The changing seasons bring new chores to complete around the home, spring cleaning, summer mowing, and shoveling snow in the winter. Most of those jobs are reactions to conditions, but there are some jobs you need to do ahead of the changing weather. As we shift from summer into fall, make plans to take care of these four important fall home maintenance tasks.
Fall Home Maintenance Begins with Leaf Raking
While your yard may look beautiful covered in a layer of bright orange or red, the wet leaves create a slick surface for foot traffic and it’s bad for your grass.
Most lawns continue to grow well past the date when leaves begin to fall. That means the grass still needs sunlight and oxygen. The more leaves you have on your lawn, the less of those resources your grass receives. Use a mulching mower to break down the leaves for nutrients, start a compost pile, or rake them up and dispose of them.
Preparing Your Heating & Cooling System
The most obvious change you experience each fall is a drop in temperature. The heat and humidity of summer fade into cooler temperatures. When that first cold snap hits, your HVAC needs to be ready so you and your family will be comfortable.
Have your heating and cooling system serviced in the fall. The technician will replace filters, clean the system, and inspect it to make sure it’s ready to switch over to heat.

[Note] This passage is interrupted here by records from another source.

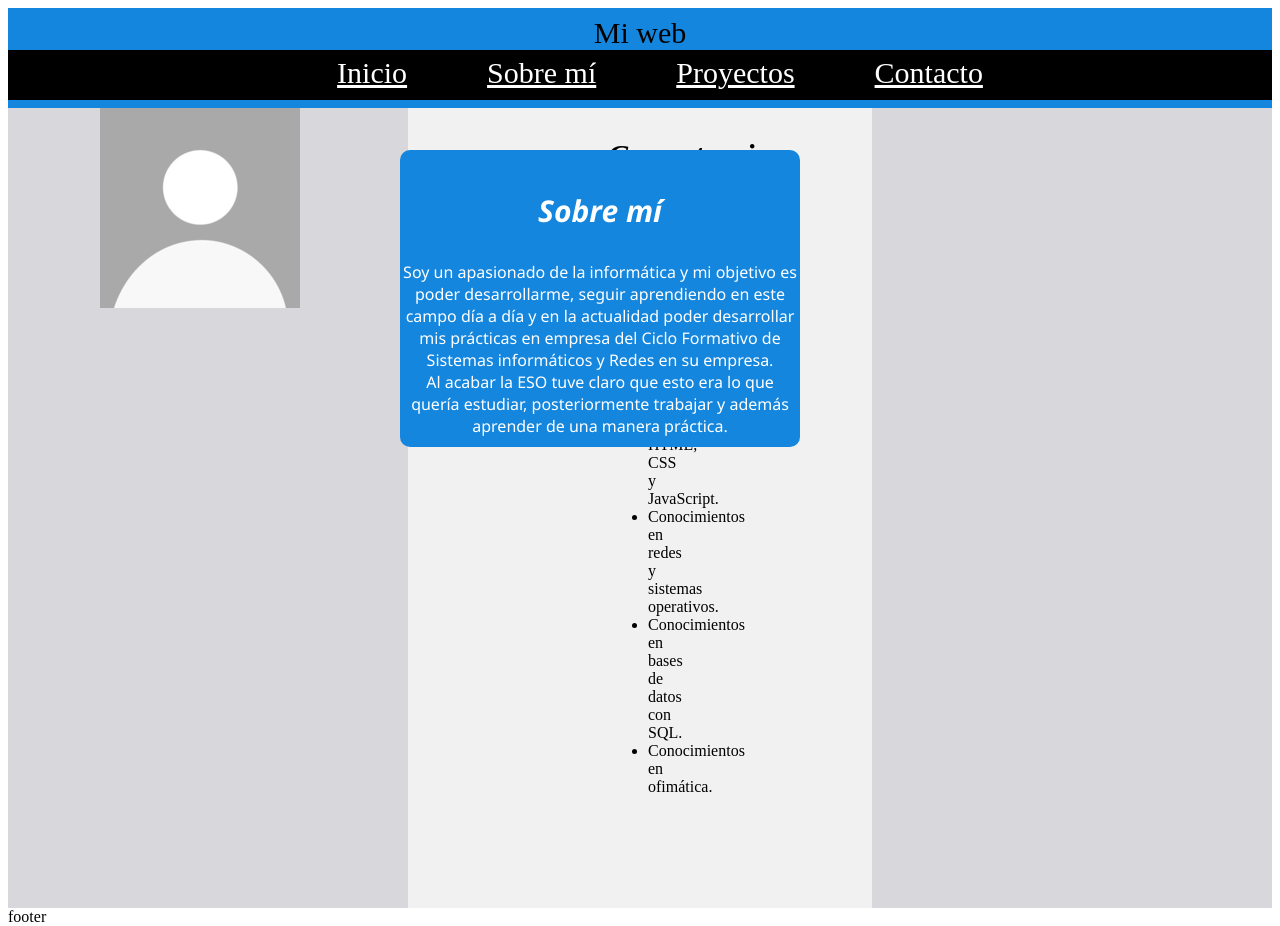
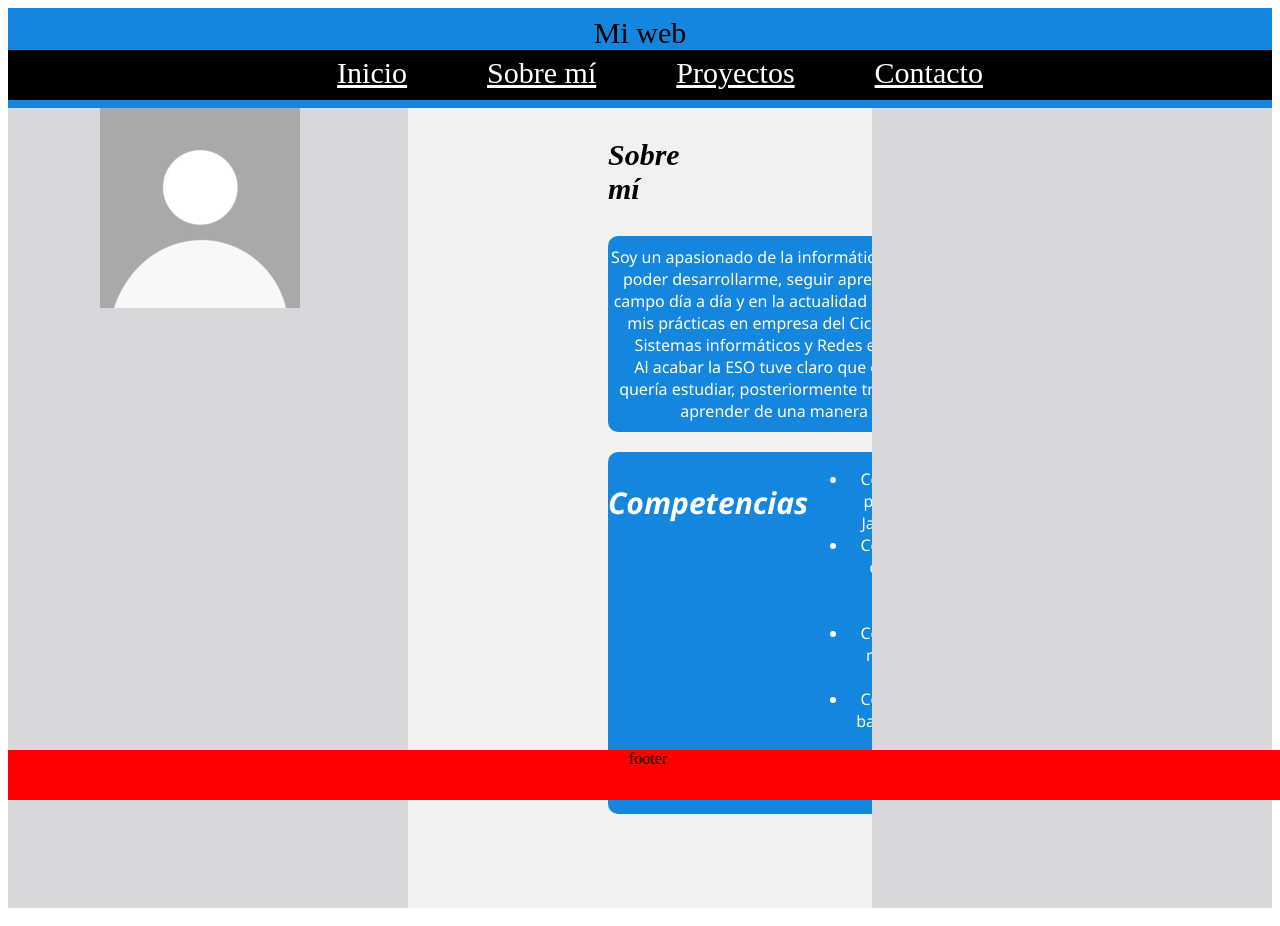
Before and after one commit to devenric/Pruebadominio, a plain HTML site: page index.html in a window 1280 px wide. Drawn offline with Linux system fonts and the light colour scheme.

Commit message:
prueba commit

```diff
--- a/estilos.css
+++ b/estilos.css
@@ -56,7 +56,7 @@
 
 
 .aboutme {
-    position: absolute;
+    padding-bottom: 600px;
     background-color: #1486DE;
     width: 400px;
     text-align: center;
@@ -71,23 +71,10 @@
     margin: 0 auto;
 }
 
-.flex {
-    display: flex;
-}
 
 .item_dere {
     display: flex;
-    ;
-    background-color: #1486DE;
-    width: 400px;
-    text-align: center;
-    border-radius: 10px;
-    color: white;
-    font-family: 'Segoe UI', Tahoma, Geneva, Verdana, sans-serif;
-    margin: 20px auto;
-}
-
-.item_izq {
+    justify-content: end;
     background-color: #1486DE;
     width: 400px;
     text-align: center;
@@ -99,10 +86,25 @@
 
 
 
+.item_iq {
+    display: flex;
+    background-color: #1486DE;
+    width: 400px;
+    text-align: center;
+    border-radius: 10px;
+    color: white;
+    font-family: 'Segoe UI', Tahoma, Geneva, Verdana, sans-serif;
+    margin: 20px auto;
+    justify-content: start;
+}
+
+
+
 .titulos {
     font-size: 30px;
     font-style: oblique;
     font-weight: bold;
+    justify-content: center;
 }
 
 .pic {
@@ -138,3 +140,14 @@
 a {
     color: white;
 }
+
+.footer {
+    background-color: red;
+    grid-column: 1/4;
+    grid-row: 3/4;
+    width: 100%;
+    height: 50px;
+    text-align: center;
+    position: fixed;
+    bottom: 0;
+}
--- a/index.html
+++ b/index.html
@@ -23,23 +23,26 @@
                 </ul>
             </div>
         </div>
-        <div class="izq">
-
-        </div>
+        <div class="izq"></div>
         <div class="dere"></div>
         <div class="centro">
             <div class="pic">
                 <img src="pic.png">
             </div>
-            <div class="aboutme">
+
+            <div class="item_izq">
                 <p class="titulos">Sobre mí</p>
-                Soy un apasionado de la informática y mi objetivo es poder desarrollarme, seguir
-                aprendiendo en este campo día a día y en la actualidad poder desarrollar mis prácticas en empresa del
-                Ciclo Formativo de Sistemas informáticos y Redes en su empresa. <br>Al acabar la ESO tuve claro que esto
-                era
-                lo que quería estudiar, posteriormente trabajar y además aprender de una manera práctica.
+                <p class="aboutme">Soy un apasionado de la informática y mi objetivo es poder desarrollarme, seguir
+                    aprendiendo en este campo día a día y en la actualidad poder desarrollar mis prácticas en empresa
+                    del
+                    Ciclo Formativo de Sistemas informáticos y Redes en su empresa. <br>Al acabar la ESO tuve claro que
+                    esto
+                    era
+                    lo que quería estudiar, posteriormente trabajar y además aprender de una manera práctica.
+                </p>
             </div>
-            <div class="competencias_acad">
+
+            <div class="item_dere">
                 <p class="titulos">Competencias</p>
                 <ul>
                     <li>Conocimientos en programación en Java, C# y Python.</li>
@@ -48,9 +51,11 @@
                     <li>Conocimientos en bases de datos con SQL.</li>
                     <li>Conocimientos en ofimática.</li>
                 </ul>
+
             </div>
         </div>
-        <div class="footer">footer</div>
+    </div>
+    <div class="footer">footer</div>
     </div>
 </body>
 
```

The cleaning may also eliminate some of the dust that creates that unpleasant odor when your heat first kicks on.
Check the Roofing During Fall Home Maintenance
Your roof may have lost a shingle or two during summer storms. You may not be experiencing leaks, but shingle loss is the first step in that direction. Summer rains run off quickly, but soggy leaves or a buildup of snow hold water in place. Water that collects in clogged gutters can seep through weakened and damaged areas of the roofing.
Winter is not the best season for roof repairs. That’s why your fall home maintenance plans should include a roof inspection. If you can safely access the roof, check for missing shingles, algae growth, and damaged areas. Look in the attic for signs of water intrusion like streaks on the wood, mold growth, and damp insulation. If you find any evidence of a leak, make repairs now.
Remove Window Screens
Once the temperatures drop and it’s too cold to open your windows, it’s time to put your screens away for the year. Leaving them in place all winter long exposes them to extreme temperatures, ice, and precipitation, shortening their lives and leading to added expense.
Carefully remove your screens. Clean the window sills and trim and then clean the screens themselves. Find a clean, dry area to store them. This will minimize damage during the winter months and the screens will be ready when warm weather returns.
Every change in the seasons brings some work for homeowners. When you take care of these fall home maintenance tasks, you’ll be better prepared for a pleasant winter.